5 foods you should avoid giving to your baby
Starting solids is an exciting time, but knowing what foods to give your baby can be quite stressful. Ensuring they have a healthy and nutritious diet is so important for their wellbeing and development.
We all want to do the best for our families, but between busy lives and a lack of understanding, we can unknowingly be giving our children foods or specific ingredients that are doing them more harm than good.
We are all about living in moderation but when it comes to babies you have to be careful of what is going into their bellies as their digestive system is still developing. But there are also some foods that you should avoid giving your baby, especially in that first year.
Chips, salted crackers or popcorn should not be fed to your baby – this is a pretty obvious one. Their high sodium content gives your baby the false illusion of being full and leaves no space for nutritious food. Popcorn is a choking hazard and should not be given to babies or toddlers.
Sodium shows up in just about everything you pick up on the shelf at the supermarket – from the pre-packaged baby foods to the so-called baby crackers and even yogurts aimed at babies and small children. Flip the packet over and be sure to check the sodium.
Babies under 6 months should have no more than 110mg per day and babies 7-12 months should have no more than 370mg per day.
The same goes for sugar! Sugary lollies, chocolates, cakes and desserts are all wonderful to have as adults but are not advisable for children, specifically babies, who need healthy nourishing food. Sugar is empty calories for your babies with no nutritional benefits; instead, give them a piece of fruit (where they can consume natural sugars) or natural sweeteners.
Again, turn the packet over of anything you are giving to your baby and check how much sugar is in it – you’ll be alarmed at how much sugar is in most of the yogurts, fruit pouches and snacks aimed at little ones. Children under 2 should have very minimal processed sugar in their diet.
3. Soft drinks/fruit juice
Much like sugar, soft drinks and fruit juices are unhealthy for your baby as their high sugar content or caffeine (in some) can cause your baby to become ill, gain weight and experience tooth decay.
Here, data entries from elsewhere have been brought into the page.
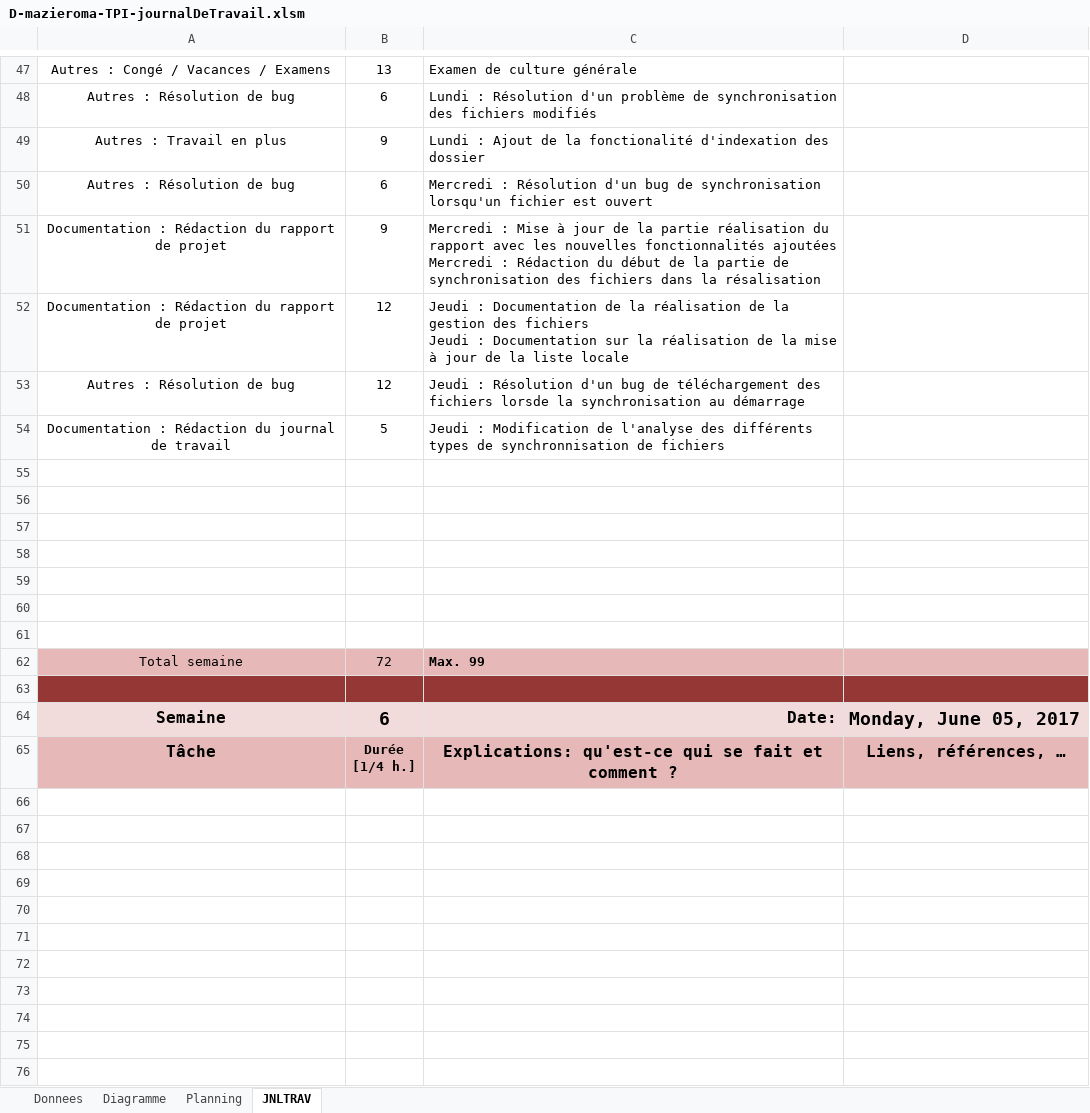
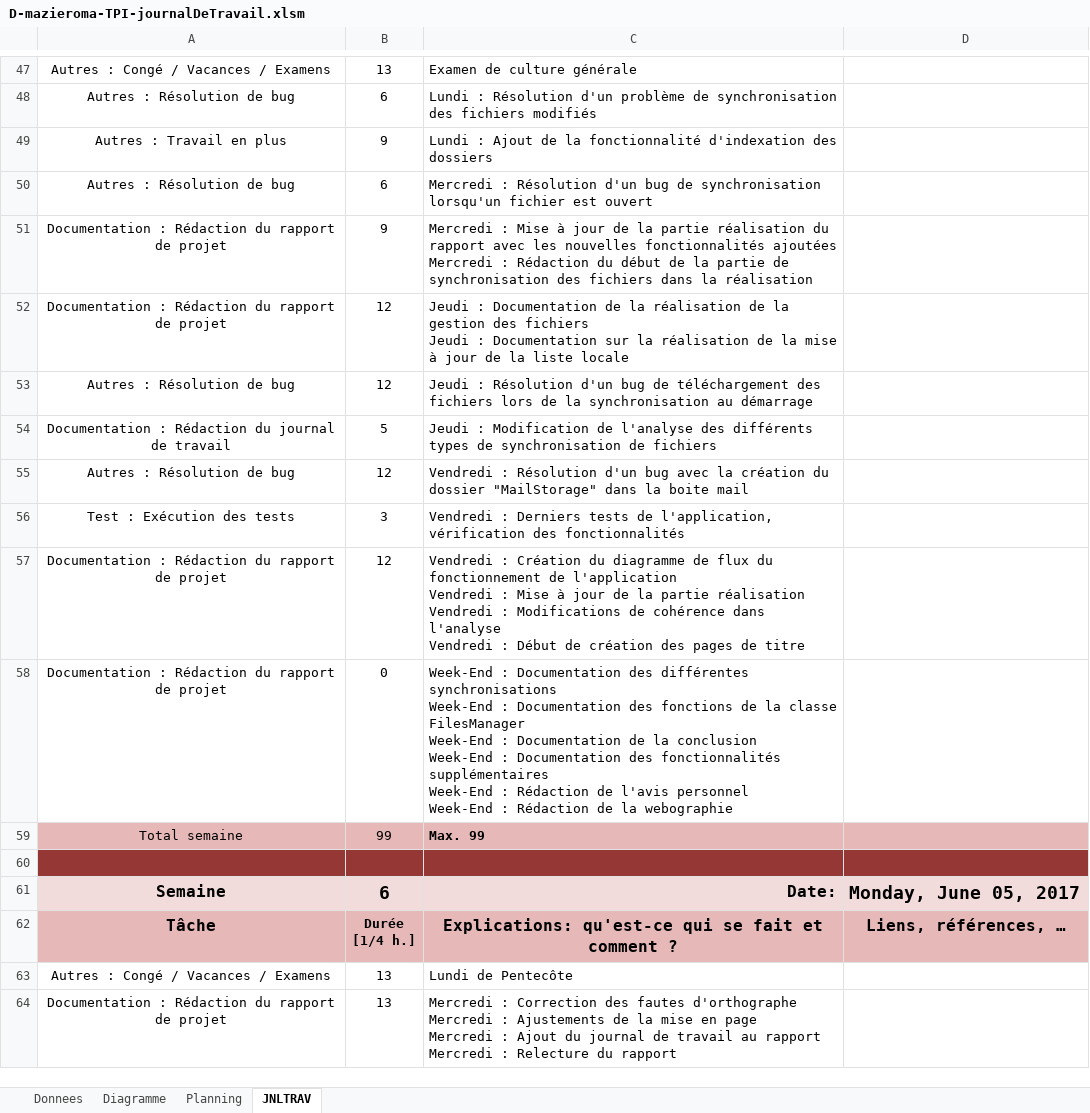
Before and after one commit to MazieroMarco/MailStorage, an Excel workbook: Documentation/D-mazieroma-TPI-journalDeTravail.xlsm, sheet JNLTRAV, drawn as a sheet; only a part is shown, gaps mark what is left out; values as stored, in another font and other column widths than the file's, no borders; charts and pictures not drawn; 1 other sheet too large or unreadable and not compared; removed rows and columns are numbered as before the commit, all else as after; ↵ is a line break in a cell; the diff covers the shown part only; the diff names each change by its address in the sheet, - before the commit and + after, or states it on an @@ line.

Commit message:
- Ajouts finaux au projet

```diff
--- a/Documentation/D-mazieroma-TPI-journalDeTravail.xlsm (sheet JNLTRAV)
+++ b/Documentation/D-mazieroma-TPI-journalDeTravail.xlsm (sheet JNLTRAV)
-C49: …de la fonctionalité d'indexation des dossier
+C49: …de la fonctionnalité d'indexation des dossiers
-C51: …dans la résalisation
+C51: …dans la réalisation
-C53: …des fichiers lorsde la synchronisation…
+C53: …des fichiers lors de la synchronisation…
-C54: …types de synchronnisation de fichiers
+C54: …types de synchronisation de fichiers
-row 55: (empty)
+row 55: Autres : Résolution de bug | 12 | Vendredi : Résolution d'un bug avec la création du dossier "MailStorage" dans la boite mail
-row 56: (empty)
+row 56: Test : Exécution des tests | 3 | Vendredi : Derniers tests de l'application, vérification des fonctionnalités
-row 57: (empty)
+row 57: Documentation : Rédaction du rapport de projet | 12 | Vendredi : Création du diagramme de flux du fonctionnement de l'application ↵ Vendredi : Mise à jour de la partie réalisation ↵ Vendredi : Modifications de cohérence dans l'analyse ↵ Vendredi : Début de création des pages de titre
-row 58: (empty)
+row 58: Documentation : Rédaction du rapport de projet | 0 | Week-End : Documentation des différentes synchronisations ↵ Week-End : Documentation des fonctions de la classe FilesManager ↵ Week-End : Documentation de la conclusion ↵ Week-End : Documentation des fonctionnalités supplémentaires ↵ Week-End : Rédaction de l'avis personnel ↵ Week-End : Rédaction de la webographie
-row 59: (empty)
-row 60: (empty)
-row 61: (empty)
-B59: 72
+B59: 99
-row 63: (empty)
+row 63: Autres : Congé / Vacances / Examens | 13 | Lundi de Pentecôte
-row 64: (empty)
+row 64: Documentation : Rédaction du rapport de projet | 13 | Mercredi : Correction des fautes d'orthographe ↵ Mercredi : Ajustements de la mise en page ↵ Mercredi : Ajout du journal de travail au rapport ↵ Mercredi : Relecture du rapport
-row 68: (empty)
-row 69: (empty)
-row 70: (empty)
-row 71: (empty)
-row 72: (empty)
-row 73: (empty)
-row 74: (empty)
-row 75: (empty)
-row 76: (empty)
```
Also changed, not shown: 4 removed rows and 8 edited cells elsewhere in this sheet, charts or pictures, 23 other files.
Regular consumption of sugary drinks can also make it more difficult for you to introduce healthier foods to your baby.
Babies under one year should only consume breastmilk/formula and water and water and milk should remain the primary beverage for toddlers and preschoolers.
4. Fast Food/Processed foods
Processed foods are unhealthy for adults, and the same applies to your baby. Fast and processed foods have high salt and sugar content, additives and chemicals and as mentioned before, they add no nutritional value to your baby’s diet. While it is an easier and more convenient option for us time-poor parents, try and plan ahead and meal prep healthier foods (boiled vegetables, plain chicken, rice) as much as possible.
Honey is often viewed as being healthy, and while it causes no serious harm to adults or young children, it can often be toxic for babies (particularly those who are less than a year old).
Babies consuming honey can contract infant botulism, which results in tiredness, weakness and in extreme cases sometimes be fatal. Once babies are over one, however, honey is a great natural sweetener.
While it can be overwhelming trying to figure out what’s best for your child, and our lives are busier than ever it can be hard to make the best choices all the time. Avoiding these foods in favour of fresh fruits and vegetables, lean meats and wholegrains can help keep your baby healthy and can promote their growth and development.